Extracted data entries:
■ ■ ■ ■ ■ ■ ■

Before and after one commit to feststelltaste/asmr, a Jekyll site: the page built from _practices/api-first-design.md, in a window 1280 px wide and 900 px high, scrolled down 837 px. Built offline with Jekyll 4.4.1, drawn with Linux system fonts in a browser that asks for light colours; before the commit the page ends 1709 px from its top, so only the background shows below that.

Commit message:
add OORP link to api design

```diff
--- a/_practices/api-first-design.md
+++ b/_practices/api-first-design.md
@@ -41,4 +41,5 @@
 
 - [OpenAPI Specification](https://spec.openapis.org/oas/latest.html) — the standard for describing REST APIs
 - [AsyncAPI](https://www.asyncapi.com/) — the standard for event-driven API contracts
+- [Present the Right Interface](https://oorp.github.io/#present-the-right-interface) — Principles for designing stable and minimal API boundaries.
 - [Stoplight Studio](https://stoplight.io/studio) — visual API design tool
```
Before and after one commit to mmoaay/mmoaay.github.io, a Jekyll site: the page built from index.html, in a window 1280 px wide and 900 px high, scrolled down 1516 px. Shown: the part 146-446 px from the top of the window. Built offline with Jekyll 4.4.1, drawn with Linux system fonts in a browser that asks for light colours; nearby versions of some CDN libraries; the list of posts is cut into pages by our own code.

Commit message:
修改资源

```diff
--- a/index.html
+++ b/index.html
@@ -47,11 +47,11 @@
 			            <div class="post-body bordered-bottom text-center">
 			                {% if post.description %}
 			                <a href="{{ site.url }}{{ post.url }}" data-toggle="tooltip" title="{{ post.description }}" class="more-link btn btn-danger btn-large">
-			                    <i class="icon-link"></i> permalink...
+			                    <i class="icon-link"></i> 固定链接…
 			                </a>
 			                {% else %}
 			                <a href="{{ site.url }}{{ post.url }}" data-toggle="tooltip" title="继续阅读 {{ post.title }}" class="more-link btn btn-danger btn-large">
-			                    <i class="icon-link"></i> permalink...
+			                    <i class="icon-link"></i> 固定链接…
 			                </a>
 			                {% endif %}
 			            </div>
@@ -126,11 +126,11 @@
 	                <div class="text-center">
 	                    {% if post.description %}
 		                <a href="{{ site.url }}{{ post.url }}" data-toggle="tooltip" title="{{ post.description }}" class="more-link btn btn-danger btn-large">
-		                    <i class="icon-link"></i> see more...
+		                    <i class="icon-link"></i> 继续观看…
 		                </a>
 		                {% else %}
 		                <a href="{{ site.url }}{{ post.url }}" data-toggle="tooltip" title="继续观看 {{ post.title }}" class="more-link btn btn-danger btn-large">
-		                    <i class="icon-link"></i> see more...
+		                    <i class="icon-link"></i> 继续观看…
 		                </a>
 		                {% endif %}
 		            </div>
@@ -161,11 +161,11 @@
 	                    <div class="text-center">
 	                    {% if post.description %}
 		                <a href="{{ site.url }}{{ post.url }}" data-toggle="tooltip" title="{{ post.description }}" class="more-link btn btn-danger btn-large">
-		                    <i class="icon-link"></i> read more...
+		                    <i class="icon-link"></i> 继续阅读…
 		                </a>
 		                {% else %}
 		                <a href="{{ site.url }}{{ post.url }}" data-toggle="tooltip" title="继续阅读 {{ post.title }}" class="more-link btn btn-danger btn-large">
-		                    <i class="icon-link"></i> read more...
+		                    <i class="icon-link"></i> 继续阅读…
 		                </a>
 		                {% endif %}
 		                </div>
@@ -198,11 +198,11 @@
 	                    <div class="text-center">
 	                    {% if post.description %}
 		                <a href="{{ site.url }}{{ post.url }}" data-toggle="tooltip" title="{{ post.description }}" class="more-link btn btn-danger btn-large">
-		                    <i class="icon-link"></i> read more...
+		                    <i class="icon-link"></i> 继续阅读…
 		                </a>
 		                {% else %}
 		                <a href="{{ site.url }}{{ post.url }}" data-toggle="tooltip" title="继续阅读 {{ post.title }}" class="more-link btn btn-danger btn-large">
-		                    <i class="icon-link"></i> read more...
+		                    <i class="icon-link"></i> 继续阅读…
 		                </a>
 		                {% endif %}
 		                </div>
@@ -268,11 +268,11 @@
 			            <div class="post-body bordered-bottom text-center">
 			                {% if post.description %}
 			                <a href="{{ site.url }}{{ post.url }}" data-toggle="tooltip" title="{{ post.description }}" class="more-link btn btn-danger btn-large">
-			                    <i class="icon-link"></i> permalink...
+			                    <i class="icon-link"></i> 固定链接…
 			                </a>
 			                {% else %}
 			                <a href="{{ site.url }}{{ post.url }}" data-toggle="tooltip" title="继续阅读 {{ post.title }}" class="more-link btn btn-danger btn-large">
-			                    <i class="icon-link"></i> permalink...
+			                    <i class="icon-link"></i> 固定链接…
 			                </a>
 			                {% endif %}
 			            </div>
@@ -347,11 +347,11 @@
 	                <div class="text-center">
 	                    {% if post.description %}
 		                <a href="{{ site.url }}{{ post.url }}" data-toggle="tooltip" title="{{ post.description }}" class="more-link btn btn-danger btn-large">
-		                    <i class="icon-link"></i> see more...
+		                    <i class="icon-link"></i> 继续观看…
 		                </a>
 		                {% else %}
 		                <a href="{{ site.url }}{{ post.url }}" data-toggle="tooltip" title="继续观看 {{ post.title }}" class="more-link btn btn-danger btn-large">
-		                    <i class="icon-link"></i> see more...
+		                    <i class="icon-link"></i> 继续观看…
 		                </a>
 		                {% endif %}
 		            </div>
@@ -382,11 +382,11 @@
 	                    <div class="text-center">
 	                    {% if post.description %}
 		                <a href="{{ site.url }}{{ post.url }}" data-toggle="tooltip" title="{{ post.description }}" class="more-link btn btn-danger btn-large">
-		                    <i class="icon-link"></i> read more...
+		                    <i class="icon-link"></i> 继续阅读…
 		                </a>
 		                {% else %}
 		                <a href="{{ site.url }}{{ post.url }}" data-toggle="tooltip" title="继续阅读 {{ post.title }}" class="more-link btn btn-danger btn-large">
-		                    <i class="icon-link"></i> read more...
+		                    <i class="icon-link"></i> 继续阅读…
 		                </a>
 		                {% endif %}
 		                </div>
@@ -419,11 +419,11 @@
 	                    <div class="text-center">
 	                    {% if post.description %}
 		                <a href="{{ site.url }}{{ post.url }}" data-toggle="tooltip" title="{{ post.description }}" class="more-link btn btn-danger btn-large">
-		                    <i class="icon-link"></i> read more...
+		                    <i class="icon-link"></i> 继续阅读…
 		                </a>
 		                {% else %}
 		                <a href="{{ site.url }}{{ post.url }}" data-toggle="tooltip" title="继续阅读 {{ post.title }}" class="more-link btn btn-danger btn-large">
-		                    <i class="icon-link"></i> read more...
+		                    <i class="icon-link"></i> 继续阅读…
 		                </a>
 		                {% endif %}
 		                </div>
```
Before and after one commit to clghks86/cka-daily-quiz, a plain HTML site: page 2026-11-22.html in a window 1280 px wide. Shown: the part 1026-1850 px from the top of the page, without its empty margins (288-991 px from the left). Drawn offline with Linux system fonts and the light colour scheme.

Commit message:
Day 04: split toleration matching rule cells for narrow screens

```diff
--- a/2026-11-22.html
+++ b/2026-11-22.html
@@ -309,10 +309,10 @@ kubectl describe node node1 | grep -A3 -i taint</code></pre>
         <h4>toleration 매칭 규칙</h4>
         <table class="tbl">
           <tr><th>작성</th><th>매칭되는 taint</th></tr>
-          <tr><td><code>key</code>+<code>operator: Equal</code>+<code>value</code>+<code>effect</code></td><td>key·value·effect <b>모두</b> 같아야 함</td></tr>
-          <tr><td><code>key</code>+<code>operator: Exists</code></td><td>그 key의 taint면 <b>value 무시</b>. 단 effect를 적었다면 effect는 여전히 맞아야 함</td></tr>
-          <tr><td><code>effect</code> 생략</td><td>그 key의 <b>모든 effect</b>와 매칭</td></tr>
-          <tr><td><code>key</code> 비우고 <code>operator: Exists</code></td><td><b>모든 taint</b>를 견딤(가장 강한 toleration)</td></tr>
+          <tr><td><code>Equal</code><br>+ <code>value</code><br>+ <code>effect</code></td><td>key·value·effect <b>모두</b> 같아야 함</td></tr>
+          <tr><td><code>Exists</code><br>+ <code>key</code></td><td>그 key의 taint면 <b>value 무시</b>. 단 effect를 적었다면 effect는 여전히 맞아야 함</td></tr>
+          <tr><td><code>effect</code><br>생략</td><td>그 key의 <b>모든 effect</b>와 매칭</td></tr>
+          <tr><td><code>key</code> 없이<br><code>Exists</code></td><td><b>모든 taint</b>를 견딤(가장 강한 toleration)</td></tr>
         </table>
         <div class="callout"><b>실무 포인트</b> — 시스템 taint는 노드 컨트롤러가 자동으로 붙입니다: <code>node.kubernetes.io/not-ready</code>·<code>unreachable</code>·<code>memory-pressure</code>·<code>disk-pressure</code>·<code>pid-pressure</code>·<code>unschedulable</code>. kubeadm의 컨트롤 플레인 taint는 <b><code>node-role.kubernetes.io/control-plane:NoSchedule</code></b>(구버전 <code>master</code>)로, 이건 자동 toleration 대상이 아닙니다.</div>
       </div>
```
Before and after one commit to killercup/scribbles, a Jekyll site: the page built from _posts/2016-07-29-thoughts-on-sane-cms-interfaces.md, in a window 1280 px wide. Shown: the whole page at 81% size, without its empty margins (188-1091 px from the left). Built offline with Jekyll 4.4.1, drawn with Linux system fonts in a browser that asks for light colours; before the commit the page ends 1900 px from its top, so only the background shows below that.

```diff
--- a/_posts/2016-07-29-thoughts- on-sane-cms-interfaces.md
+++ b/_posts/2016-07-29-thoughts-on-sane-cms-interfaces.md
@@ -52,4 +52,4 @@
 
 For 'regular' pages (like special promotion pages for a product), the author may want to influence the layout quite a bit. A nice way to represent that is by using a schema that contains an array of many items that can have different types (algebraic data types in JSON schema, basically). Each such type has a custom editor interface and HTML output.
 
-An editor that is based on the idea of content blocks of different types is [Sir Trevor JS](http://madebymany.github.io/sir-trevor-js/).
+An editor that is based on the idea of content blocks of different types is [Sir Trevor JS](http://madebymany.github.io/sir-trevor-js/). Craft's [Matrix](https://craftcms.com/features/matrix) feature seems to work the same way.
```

■ ■ ■ ■ ■ ■ ■

[Activity] Wherever the string "Equal" appears in the entries above, return the line it appears on.

[Solution]
-          <tr><td><code>key</code>+<code>operator: Equal</code>+<code>value</code>+<code>effect</code></td><td>key·value·effect <b>모두</b> 같아야 함</td></tr>
+          <tr><td><code>Equal</code><br>+ <code>value</code><br>+ <code>effect</code></td><td>key·value·effect <b>모두</b> 같아야 함</td></tr>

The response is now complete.